======== SOURCE DATA ========
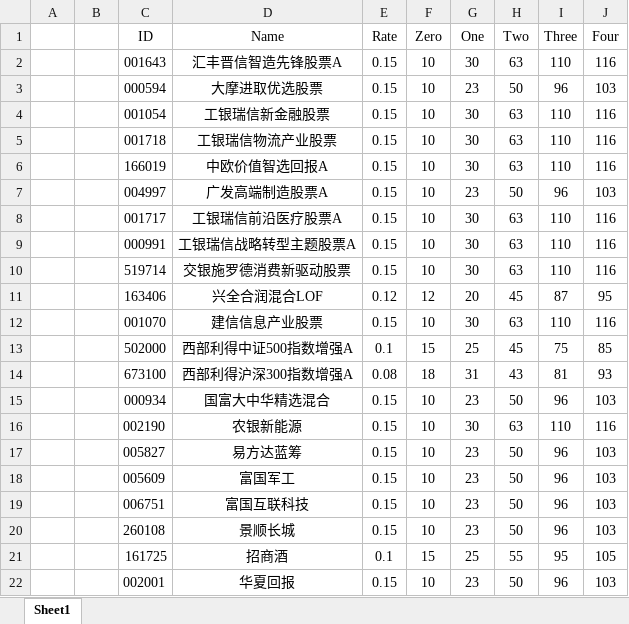
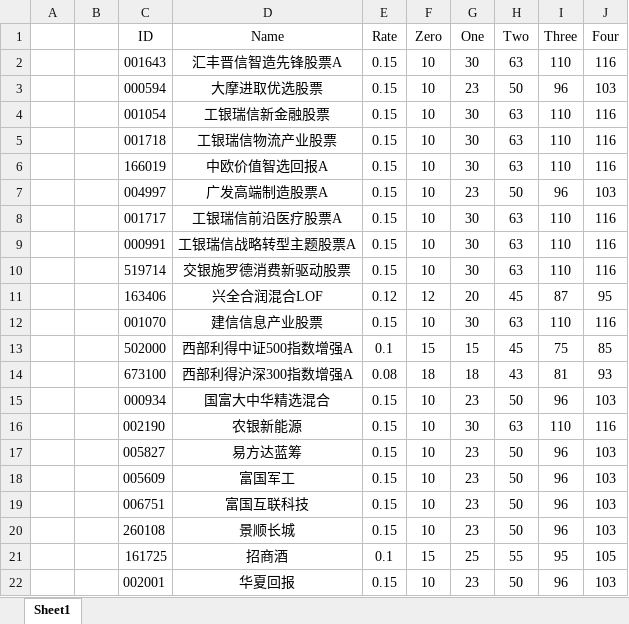
Before and after one commit to Chlorine1816/DailyTools, an Excel workbook: data/Invest_FundList.xlsx, sheet Sheet1, drawn as a sheet; values as stored, in another font and other column widths than the file's, no borders; the diff names each change by its address in the sheet, - before the commit and + after, or states it on an @@ line.

```diff
--- a/data/Invest_FundList.xlsx (sheet Sheet1)
+++ b/data/Invest_FundList.xlsx (sheet Sheet1)
-G13 (One): 25
+G13 (One): 15
-G14 (One): 31
+G14 (One): 18
```
Also changed, not shown: 2 other files.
========
[TASK PROMPT] Without any of the pictures, set the entries down again exactly as written.

[RESULT FOR THIS TASK]
Before and after one commit to Chlorine1816/DailyTools, an Excel workbook: data/Invest_FundList.xlsx, sheet Sheet1, drawn as a sheet; values as stored, in another font and other column widths than the file's, no borders; the diff names each change by its address in the sheet, - before the commit and + after, or states it on an @@ line.

```diff
--- a/data/Invest_FundList.xlsx (sheet Sheet1)
+++ b/data/Invest_FundList.xlsx (sheet Sheet1)
-G13 (One): 25
+G13 (One): 15
-G14 (One): 31
+G14 (One): 18
```
Also changed, not shown: 2 other files.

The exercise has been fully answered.